# [What you should do]
What you produce should be every line from the data that includes "Cases".

Data extracted from a collection
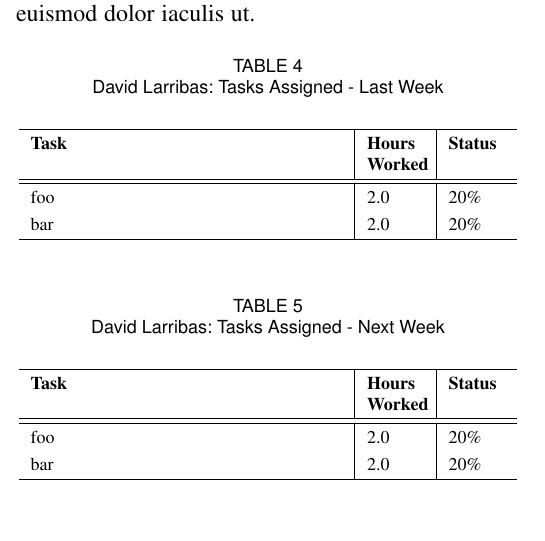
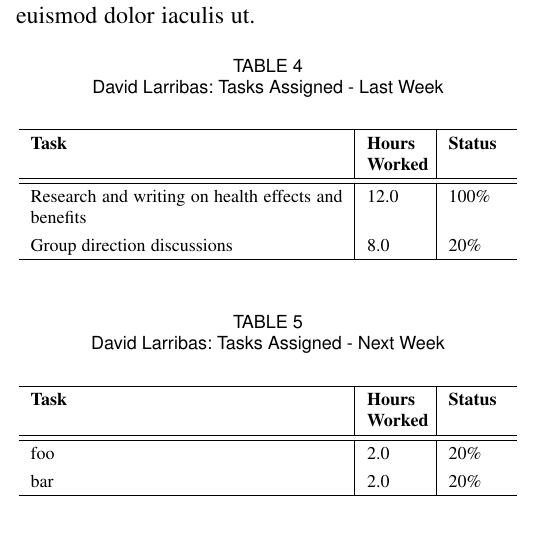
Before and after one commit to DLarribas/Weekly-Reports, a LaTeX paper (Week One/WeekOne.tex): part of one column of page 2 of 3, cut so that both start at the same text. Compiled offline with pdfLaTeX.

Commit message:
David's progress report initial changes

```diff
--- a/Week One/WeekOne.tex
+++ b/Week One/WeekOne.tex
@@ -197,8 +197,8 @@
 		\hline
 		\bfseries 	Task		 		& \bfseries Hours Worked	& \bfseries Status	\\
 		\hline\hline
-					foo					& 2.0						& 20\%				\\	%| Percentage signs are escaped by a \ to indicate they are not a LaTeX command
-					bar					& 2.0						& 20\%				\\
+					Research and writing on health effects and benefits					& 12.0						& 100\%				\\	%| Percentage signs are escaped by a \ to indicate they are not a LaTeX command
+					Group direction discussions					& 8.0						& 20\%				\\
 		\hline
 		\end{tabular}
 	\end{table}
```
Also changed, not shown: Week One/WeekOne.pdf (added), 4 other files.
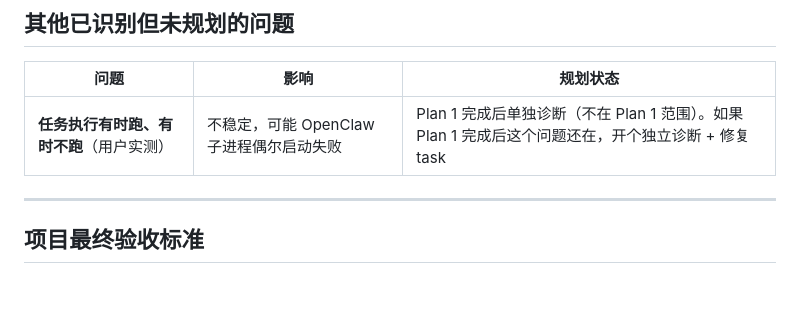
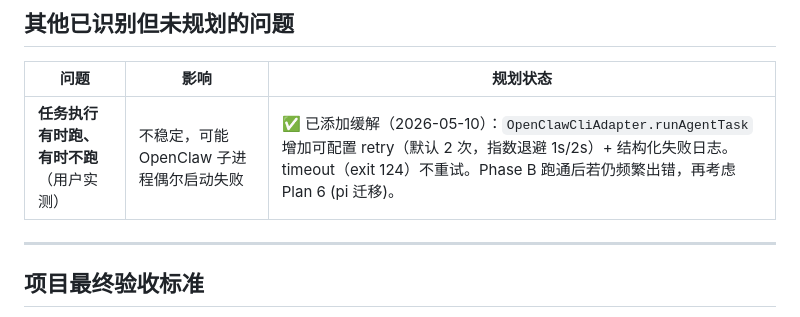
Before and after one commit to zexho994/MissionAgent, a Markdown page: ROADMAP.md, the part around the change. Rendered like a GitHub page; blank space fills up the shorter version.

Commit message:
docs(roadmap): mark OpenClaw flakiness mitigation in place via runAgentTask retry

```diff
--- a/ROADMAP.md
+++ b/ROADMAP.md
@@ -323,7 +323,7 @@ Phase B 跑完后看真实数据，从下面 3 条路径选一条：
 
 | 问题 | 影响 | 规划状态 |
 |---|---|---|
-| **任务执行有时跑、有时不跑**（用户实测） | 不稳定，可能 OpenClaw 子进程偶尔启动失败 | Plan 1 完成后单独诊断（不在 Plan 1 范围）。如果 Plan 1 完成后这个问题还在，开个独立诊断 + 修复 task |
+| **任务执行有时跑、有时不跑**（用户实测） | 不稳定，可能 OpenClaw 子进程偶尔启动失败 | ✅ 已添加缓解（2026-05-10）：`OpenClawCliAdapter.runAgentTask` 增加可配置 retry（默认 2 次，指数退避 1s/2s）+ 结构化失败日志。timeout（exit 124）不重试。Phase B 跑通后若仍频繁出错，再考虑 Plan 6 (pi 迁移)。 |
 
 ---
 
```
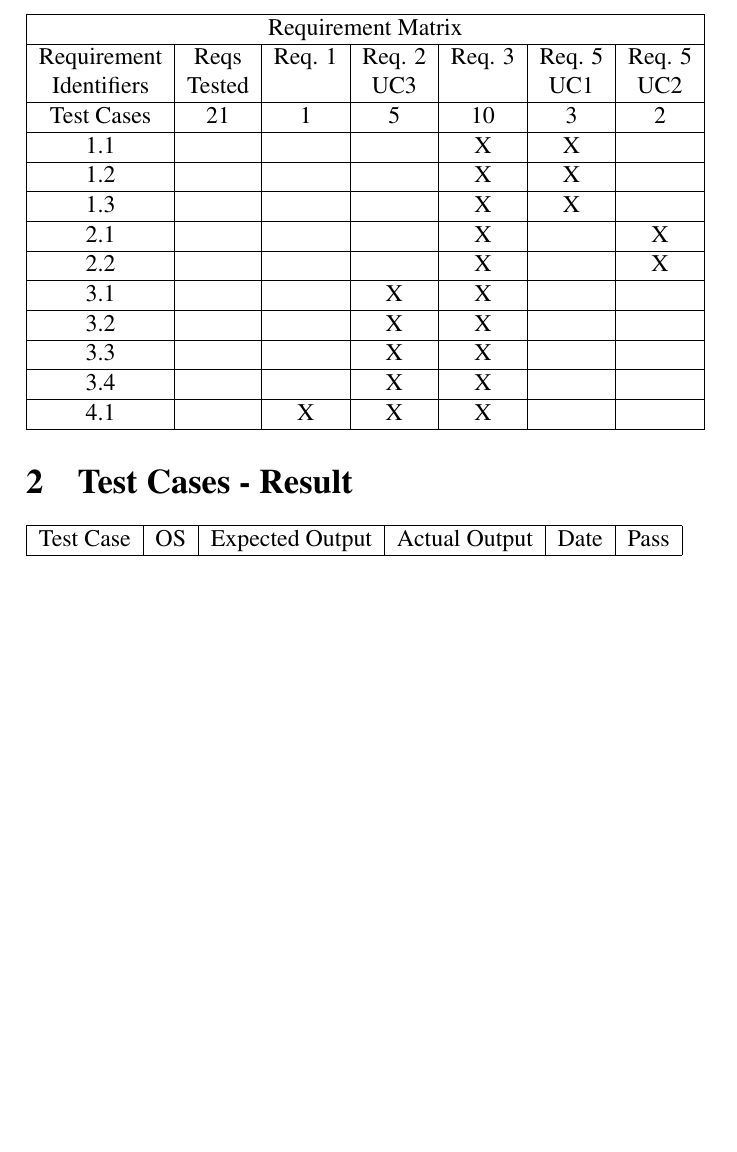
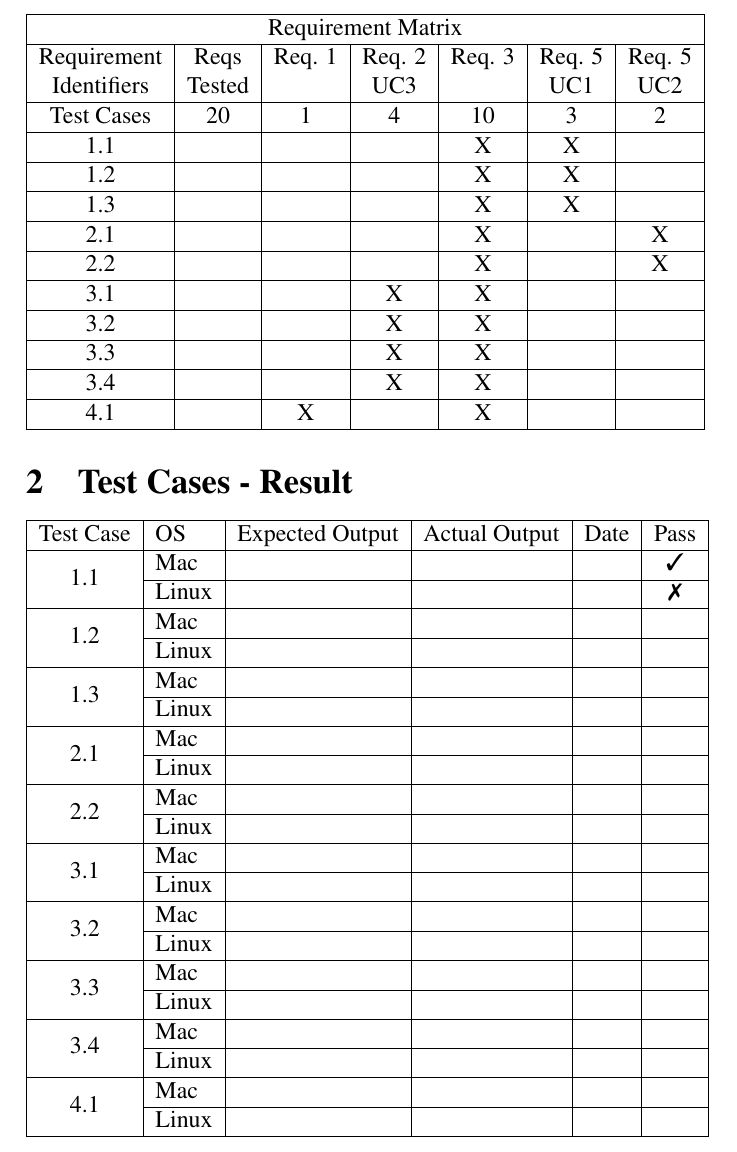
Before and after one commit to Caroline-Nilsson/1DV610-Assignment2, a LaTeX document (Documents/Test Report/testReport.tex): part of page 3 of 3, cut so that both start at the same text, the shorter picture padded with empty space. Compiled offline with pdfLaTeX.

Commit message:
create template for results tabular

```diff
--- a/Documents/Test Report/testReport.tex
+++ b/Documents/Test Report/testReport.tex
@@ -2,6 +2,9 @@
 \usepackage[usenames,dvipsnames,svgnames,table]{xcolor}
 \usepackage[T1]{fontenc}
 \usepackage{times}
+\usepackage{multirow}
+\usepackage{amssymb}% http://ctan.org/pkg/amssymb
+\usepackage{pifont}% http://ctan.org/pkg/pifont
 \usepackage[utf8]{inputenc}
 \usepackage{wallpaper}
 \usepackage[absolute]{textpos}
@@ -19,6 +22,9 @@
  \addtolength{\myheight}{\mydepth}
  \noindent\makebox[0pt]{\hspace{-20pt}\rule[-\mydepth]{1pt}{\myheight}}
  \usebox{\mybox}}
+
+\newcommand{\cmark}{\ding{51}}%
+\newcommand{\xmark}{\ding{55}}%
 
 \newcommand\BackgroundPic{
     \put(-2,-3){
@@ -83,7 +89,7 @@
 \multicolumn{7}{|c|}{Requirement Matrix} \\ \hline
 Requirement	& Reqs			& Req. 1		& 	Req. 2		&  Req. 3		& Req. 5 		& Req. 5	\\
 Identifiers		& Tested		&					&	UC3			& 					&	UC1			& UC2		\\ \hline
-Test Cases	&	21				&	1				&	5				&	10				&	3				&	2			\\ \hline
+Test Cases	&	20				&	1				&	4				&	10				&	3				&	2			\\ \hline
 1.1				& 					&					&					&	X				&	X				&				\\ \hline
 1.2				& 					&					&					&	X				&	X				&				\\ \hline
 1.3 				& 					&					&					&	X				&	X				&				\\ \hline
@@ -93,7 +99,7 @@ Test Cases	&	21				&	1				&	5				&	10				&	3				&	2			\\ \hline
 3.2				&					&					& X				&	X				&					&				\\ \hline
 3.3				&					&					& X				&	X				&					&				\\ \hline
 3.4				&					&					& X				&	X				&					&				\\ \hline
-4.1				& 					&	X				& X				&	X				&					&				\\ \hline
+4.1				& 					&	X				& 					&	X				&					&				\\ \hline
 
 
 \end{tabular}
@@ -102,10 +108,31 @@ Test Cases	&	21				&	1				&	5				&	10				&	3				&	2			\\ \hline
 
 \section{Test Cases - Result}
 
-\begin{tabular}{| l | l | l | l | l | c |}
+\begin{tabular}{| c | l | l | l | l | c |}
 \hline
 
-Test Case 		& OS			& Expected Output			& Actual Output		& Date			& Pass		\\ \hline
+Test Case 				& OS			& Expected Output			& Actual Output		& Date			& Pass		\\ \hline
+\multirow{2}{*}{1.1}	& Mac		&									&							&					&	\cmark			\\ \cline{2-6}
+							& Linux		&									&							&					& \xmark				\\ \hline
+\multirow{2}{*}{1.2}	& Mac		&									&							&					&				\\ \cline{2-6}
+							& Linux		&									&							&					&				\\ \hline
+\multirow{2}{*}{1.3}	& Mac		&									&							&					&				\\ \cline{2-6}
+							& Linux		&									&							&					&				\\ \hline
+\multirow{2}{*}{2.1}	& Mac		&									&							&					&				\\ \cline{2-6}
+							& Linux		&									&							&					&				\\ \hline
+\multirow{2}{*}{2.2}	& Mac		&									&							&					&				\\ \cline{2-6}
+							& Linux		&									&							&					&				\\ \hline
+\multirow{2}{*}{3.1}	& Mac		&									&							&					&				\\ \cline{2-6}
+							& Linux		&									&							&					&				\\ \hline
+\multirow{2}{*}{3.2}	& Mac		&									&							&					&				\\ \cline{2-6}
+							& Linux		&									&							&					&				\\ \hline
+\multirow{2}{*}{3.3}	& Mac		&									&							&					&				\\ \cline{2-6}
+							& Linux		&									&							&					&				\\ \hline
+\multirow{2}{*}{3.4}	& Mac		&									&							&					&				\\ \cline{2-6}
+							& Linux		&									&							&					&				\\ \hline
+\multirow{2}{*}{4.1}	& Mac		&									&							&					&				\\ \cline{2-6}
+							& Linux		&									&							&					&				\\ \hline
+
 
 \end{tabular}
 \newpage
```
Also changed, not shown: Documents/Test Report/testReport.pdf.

# [Answer space]
-Test Cases	&	21				&	1				&	5				&	10				&	3				&	2			\\ \hline
+Test Cases	&	20				&	1				&	4				&	10				&	3				&	2			\\ \hline
@@ -93,7 +99,7 @@ Test Cases	&	21				&	1				&	5				&	10				&	3				&	2			\\ \hline
@@ -102,10 +108,31 @@ Test Cases	&	21				&	1				&	5				&	10				&	3				&	2			\\ \hline
 \section{Test Cases - Result}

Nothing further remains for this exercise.